- [Task objective] With the images removed, write out every line below exactly.
Entries supplied Start Marker
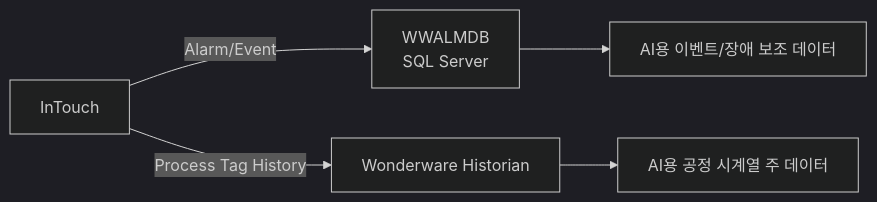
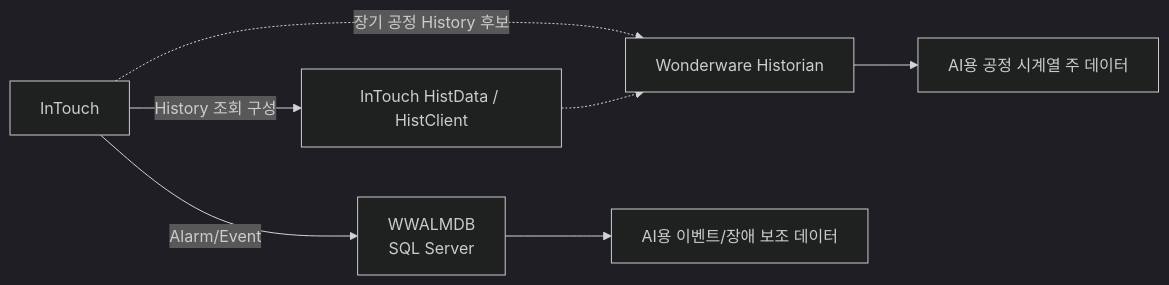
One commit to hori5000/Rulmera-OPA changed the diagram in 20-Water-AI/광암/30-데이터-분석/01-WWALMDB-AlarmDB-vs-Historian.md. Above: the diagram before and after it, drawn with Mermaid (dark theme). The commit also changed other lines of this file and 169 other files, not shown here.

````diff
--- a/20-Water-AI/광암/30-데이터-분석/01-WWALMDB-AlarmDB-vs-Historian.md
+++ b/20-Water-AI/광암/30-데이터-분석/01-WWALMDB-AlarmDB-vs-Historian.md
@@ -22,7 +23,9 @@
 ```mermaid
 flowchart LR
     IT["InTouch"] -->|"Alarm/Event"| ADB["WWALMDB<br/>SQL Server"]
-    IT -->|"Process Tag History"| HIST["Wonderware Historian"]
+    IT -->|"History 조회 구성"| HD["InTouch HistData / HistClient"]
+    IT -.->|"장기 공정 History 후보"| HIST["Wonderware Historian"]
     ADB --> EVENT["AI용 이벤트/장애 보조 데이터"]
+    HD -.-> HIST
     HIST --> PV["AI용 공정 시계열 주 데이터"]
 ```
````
Entries supplied End Marker
- [Solution to this exercise]
One commit to hori5000/Rulmera-OPA changed the diagram in 20-Water-AI/광암/30-데이터-분석/01-WWALMDB-AlarmDB-vs-Historian.md. Above: the diagram before and after it, drawn with Mermaid (dark theme). The commit also changed other lines of this file and 169 other files, not shown here.

````diff
--- a/20-Water-AI/광암/30-데이터-분석/01-WWALMDB-AlarmDB-vs-Historian.md
+++ b/20-Water-AI/광암/30-데이터-분석/01-WWALMDB-AlarmDB-vs-Historian.md
@@ -22,7 +23,9 @@
 ```mermaid
 flowchart LR
     IT["InTouch"] -->|"Alarm/Event"| ADB["WWALMDB<br/>SQL Server"]
-    IT -->|"Process Tag History"| HIST["Wonderware Historian"]
+    IT -->|"History 조회 구성"| HD["InTouch HistData / HistClient"]
+    IT -.->|"장기 공정 History 후보"| HIST["Wonderware Historian"]
     ADB --> EVENT["AI용 이벤트/장애 보조 데이터"]
+    HD -.-> HIST
     HIST --> PV["AI용 공정 시계열 주 데이터"]
 ```
````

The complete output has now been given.